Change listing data
____________

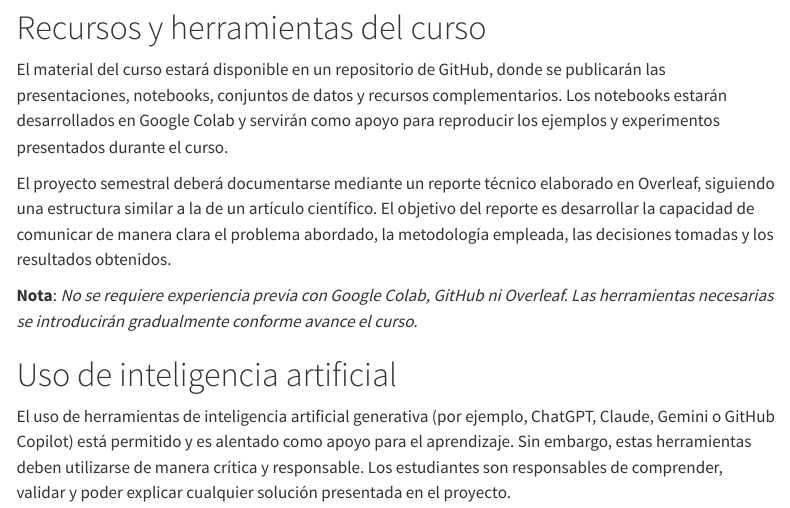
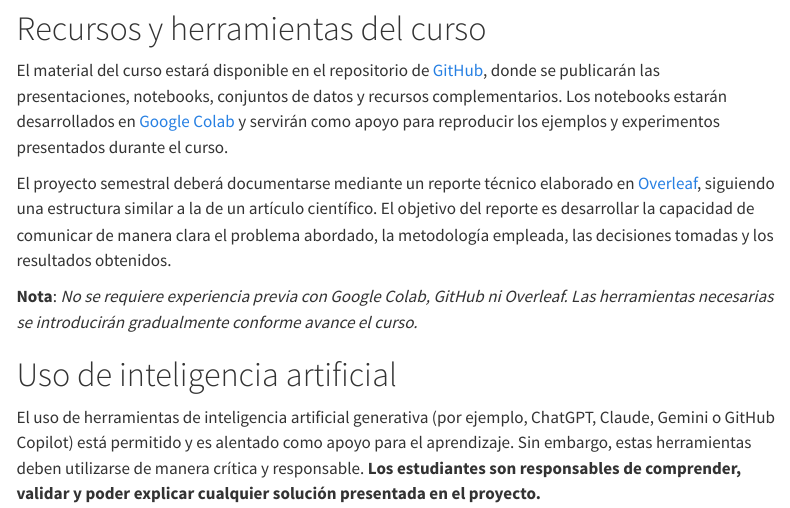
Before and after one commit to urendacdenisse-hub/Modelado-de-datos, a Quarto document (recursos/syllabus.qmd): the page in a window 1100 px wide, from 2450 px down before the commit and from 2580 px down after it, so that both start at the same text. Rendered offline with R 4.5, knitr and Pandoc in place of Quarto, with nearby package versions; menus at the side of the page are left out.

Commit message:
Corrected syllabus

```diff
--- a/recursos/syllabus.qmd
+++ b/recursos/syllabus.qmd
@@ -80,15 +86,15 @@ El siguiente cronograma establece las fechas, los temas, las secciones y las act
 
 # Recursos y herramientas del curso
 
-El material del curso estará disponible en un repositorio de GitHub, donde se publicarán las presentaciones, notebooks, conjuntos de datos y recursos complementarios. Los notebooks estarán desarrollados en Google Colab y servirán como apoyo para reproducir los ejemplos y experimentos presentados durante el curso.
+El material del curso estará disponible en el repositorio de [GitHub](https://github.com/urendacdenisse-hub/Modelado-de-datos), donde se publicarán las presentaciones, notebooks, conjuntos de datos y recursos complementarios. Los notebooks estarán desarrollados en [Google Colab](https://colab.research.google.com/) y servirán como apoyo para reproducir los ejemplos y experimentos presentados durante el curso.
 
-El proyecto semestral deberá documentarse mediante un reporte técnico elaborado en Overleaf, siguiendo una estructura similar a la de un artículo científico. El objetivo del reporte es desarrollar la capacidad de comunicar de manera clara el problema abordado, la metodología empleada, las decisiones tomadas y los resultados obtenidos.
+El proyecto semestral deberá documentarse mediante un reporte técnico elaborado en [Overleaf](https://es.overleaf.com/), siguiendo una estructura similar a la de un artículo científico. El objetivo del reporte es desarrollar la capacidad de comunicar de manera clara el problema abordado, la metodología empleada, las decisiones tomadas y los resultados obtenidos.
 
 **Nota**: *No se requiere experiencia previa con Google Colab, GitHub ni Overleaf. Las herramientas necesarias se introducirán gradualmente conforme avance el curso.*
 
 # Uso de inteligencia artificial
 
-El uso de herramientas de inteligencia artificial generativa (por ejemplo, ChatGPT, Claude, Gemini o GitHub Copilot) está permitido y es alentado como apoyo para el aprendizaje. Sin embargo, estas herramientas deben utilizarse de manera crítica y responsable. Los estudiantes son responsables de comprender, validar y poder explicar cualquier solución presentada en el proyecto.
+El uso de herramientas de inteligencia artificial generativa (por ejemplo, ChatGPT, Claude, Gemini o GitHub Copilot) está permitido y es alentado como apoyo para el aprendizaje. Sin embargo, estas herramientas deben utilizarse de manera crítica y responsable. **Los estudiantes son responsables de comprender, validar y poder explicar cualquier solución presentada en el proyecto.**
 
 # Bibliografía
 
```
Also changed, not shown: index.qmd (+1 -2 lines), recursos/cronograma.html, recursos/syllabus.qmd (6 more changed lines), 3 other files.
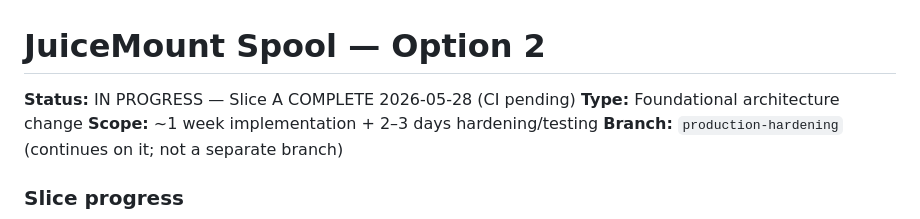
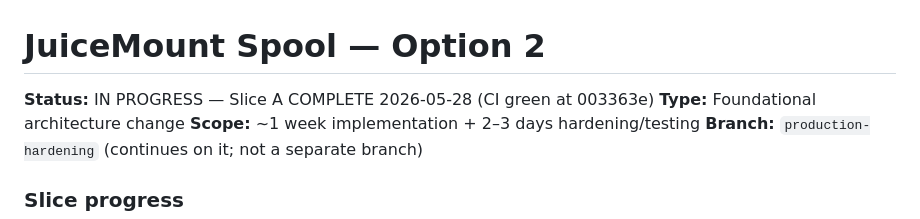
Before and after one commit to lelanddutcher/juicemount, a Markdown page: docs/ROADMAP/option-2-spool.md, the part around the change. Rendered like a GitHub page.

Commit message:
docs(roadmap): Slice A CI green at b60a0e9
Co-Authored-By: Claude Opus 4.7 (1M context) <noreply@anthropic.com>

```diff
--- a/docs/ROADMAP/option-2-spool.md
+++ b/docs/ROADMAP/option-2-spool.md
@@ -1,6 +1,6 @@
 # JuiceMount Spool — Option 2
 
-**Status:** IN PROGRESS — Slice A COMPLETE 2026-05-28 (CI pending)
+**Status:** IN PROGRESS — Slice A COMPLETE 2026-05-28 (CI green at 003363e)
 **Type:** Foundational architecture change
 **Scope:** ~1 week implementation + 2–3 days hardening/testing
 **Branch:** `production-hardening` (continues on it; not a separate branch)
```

____________

Say how many lines of the data hold the string "documentarse", with no other words in your reply.

## [SOLVED EXERCISE]
2